1 Drs Ivy ,Adman Team w/ their PAH DB CICU study to improve Pain management 2 Directors CICU and Fellow Dr Goot

OBSTRUCTIVE SLEEP APNEA (OSA)


Airway obstrucHon leads to chronic hypoxia which can cause

PAH and possible cardiac issues OSA can also contribute to behavior and learning issues Tonsillectomy and adenoidectomy is oten 1st line of treatment of OSA
Need follow up sleep study since as many as 25-50% will sHll have

OSA/hypoxemia following T and A, especially at higher alHtudes

Parental history alone does not idenHfy OSA Proposed study by Dr Halbower in DS to follow up on her

recent nding altered brain metabolites in frontal lobes normalize with OSA treatment improved neuropsych tests

DOWN SYNDROME CO-MORBIDITY RULE OF 7: THE FORGOTTEN AND UNDER-DIAGNOSED 7%


Celiac Disease Variable presentaHon; however, may have
neurological and behavioral consequences
Book 01
Dr Liu ;Autoimmune study

Seizures - Need to be aware since occurs in 2-10%, need to


consider if child has regression in development/behavior
Stern-Goldberg 01 from CincinnaH Childrens DB Dr Knupp and Benke-- IS DB

AuHsm Spectrum Disorder/AuHsm - Dicult to diagnose


or recognize this dual diagnosis
Kent 99, Hickey 06 both indicated 7% prevalence rela>onship with CDU,JFK,IDDRC, DS Au>sm Connec>on [new book Woodbine Nov 2012]

Sibling Issues

Cunningham (1998): Manchester Down Syndrome Cohort


Conclusions involving over 100 families followed since 1973:
80% of siblings of children with Down syndrome have

a positive relationship with their parents and sibling

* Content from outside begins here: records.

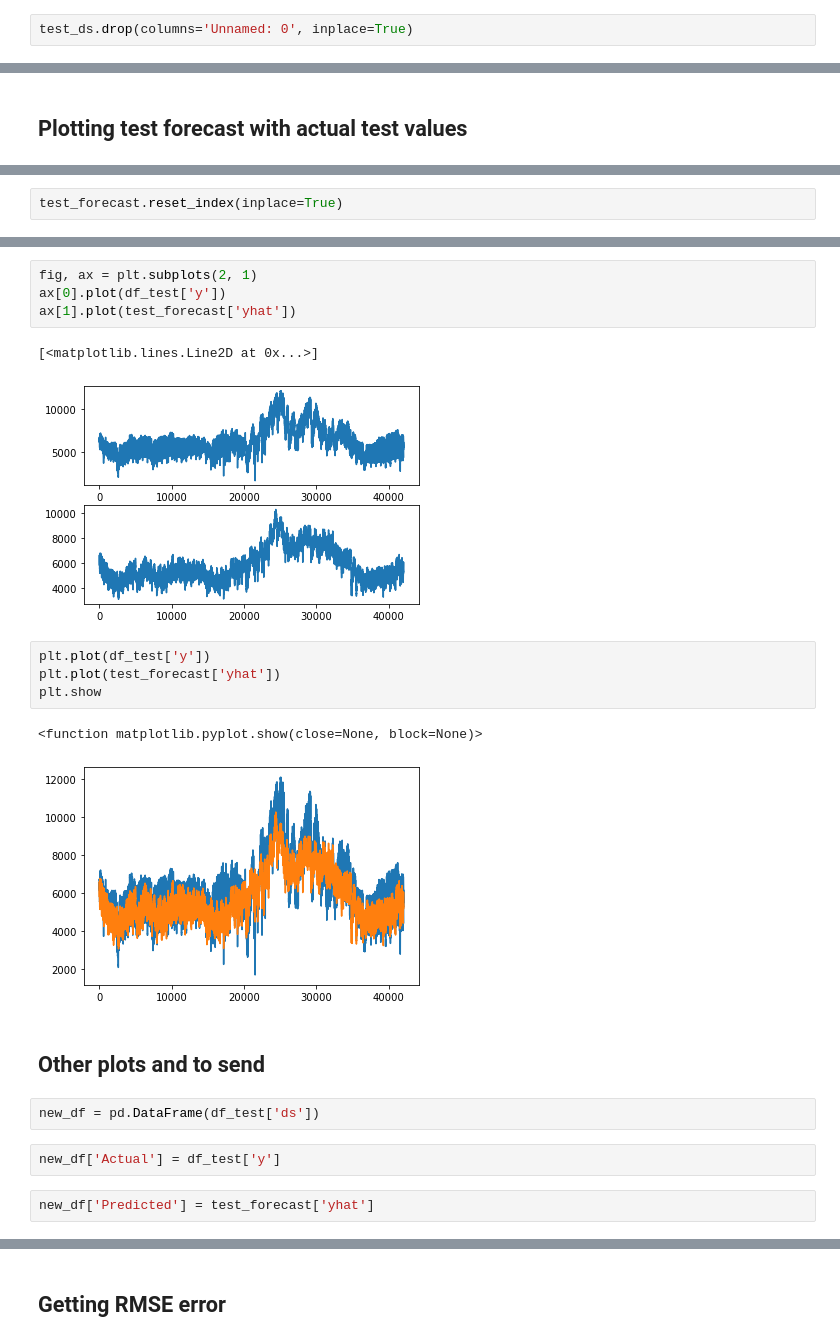
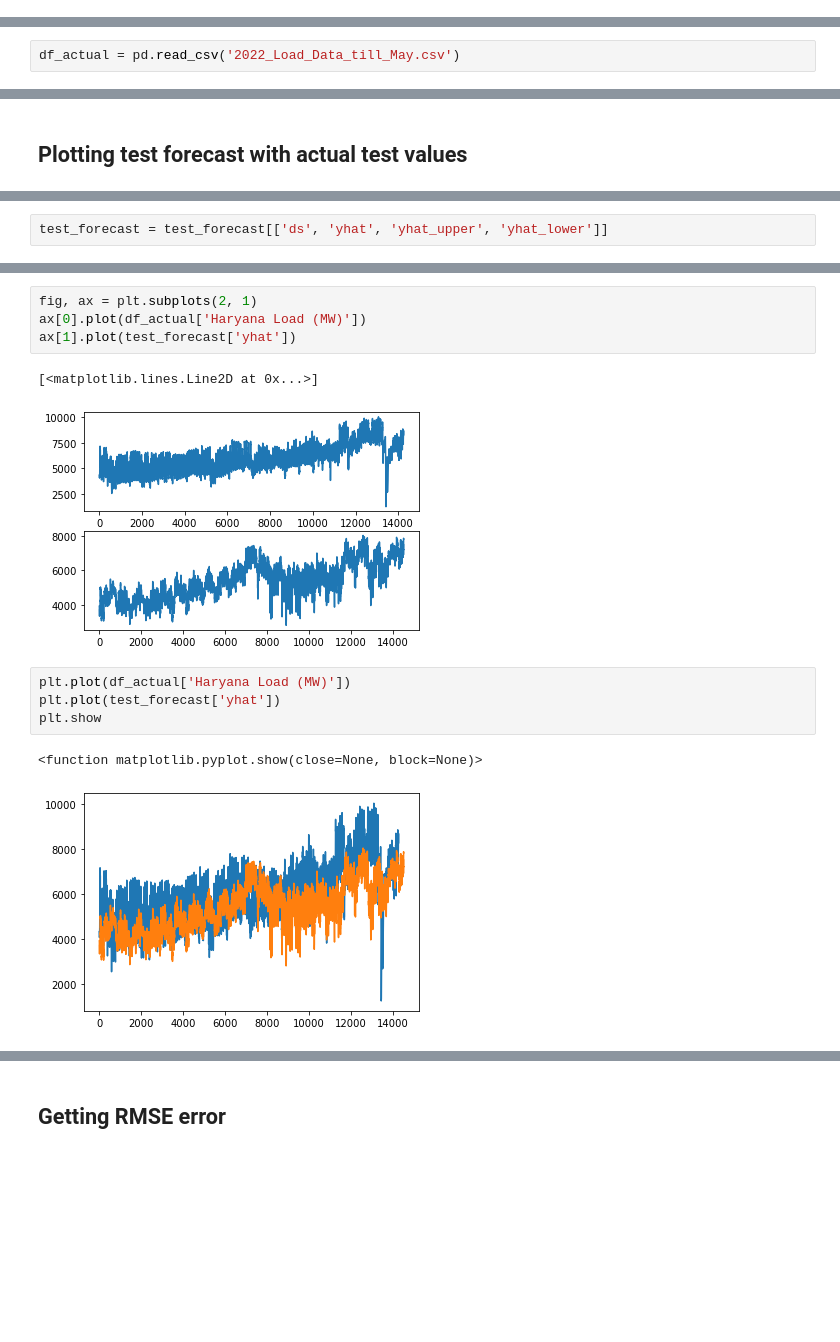
Before and after one commit to manansheel1991/Load_Forecasting_based_on_Weather_Data_and_Calendar_features, a Jupyter notebook: Working_with_Future_Data/Model trained on 2021 data Load Forecasting using Fbprophet (Advanced) Multivariate model.ipynb, the cells around one changed output, grey strips where cells are left out. Cells and saved outputs as stored; diff of their text form; blank space fills up the shorter version.

```diff
--- a/Working_with_Future_Data/Model trained on 2021 data Load Forecasting using Fbprophet (Advanced) Multivariate model.ipynb
+++ b/Working_with_Future_Data/Model trained on 2021 data Load Forecasting using Fbprophet (Advanced) Multivariate model.ipynb
@@ -298,2 +346,0 @@ test_ds.rename(columns={'Date': 'ds'}, inplace=True)
-# %%
-test_ds.drop(columns='Unnamed: 0', inplace=True)
@@ -347,0 +399,2 @@ test_forecast.to_csv('Predictions_on_future_data_by_2021_model.csv')
+# %%
+df_actual = pd.read_csv('2022_Load_Data_till_May.csv')
@@ -372,2 +440,0 @@ df_test
-# %%
-test_forecast.reset_index(inplace=True)
@@ -392,3 +441,5 @@ df_test
+# %%
+test_forecast = test_forecast[['ds', 'yhat', 'yhat_upper', 'yhat_lower']]
 # %%
 test_forecast
 # %% [output]
@@ -440,22 +459,14 @@ test_forecast
 # %%
 fig, ax = plt.subplots(2, 1)
-ax[0].plot(df_test['y'])
+ax[0].plot(df_actual['Haryana Load (MW)'])
 ax[1].plot(test_forecast['yhat'])
 # %% [output]
 [<matplotlib.lines.Line2D at 0x...>]
-[figure, old version]
+[figure, new version]
 # %%
-plt.plot(df_test['y'])
+plt.plot(df_actual['Haryana Load (MW)'])
 plt.plot(test_forecast['yhat'])
 plt.show
 # %% [output]
 <function matplotlib.pyplot.show(close=None, block=None)>
-[figure, old version]
+[figure, new version]
-# %% [markdown]
-## Other plots and to send
-# %%
-new_df = pd.DataFrame(df_test['ds'])
-# %%
-new_df['Actual'] = df_test['y']
-# %%
-new_df['Predicted'] = test_forecast['yhat']
```
Also changed, not shown: parts of 104 cells of this notebook.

95% are involved with the care of their brother or

sister with Down syndrome

Cuskelly and Gunn (2003)

Data Set -54 siblings of children with Down syndrome: Siblings of children with Down syndrome show more kindness
Siblings participate in more care giving activities Refuted previous literature on gender bias, now rst

born or older sisters do not have a greater share of family responsibilities

POSITIVE ASPECTS OF DOWN SYNDOME


PERSONALITY :

SOCIAL SKILLS,EMPATHY,IMITATION FAMILY EFFECTS LOWER DIVORCE RATE SIBLINGS MORE RESPONSIBLE,VOLUNTEER
UNIQUE LEARNING STRENGTHS

+VISUAL PROCESSING AND MEMORY;LTM HEART SURGERY OUTCOME IMPROVED IN DS LESS CARDIOVASCULAR DISEASE WITH AGING

SOLID TUMORS RARELY SEEN IN DS LEUKEMIA [AML] HAS IMPROVED OUTCOME MUCH LOWER INCIDENCE OF SUBSTANCE

ABUSE OR DEATH BY VIOLENCE AND SUICIDE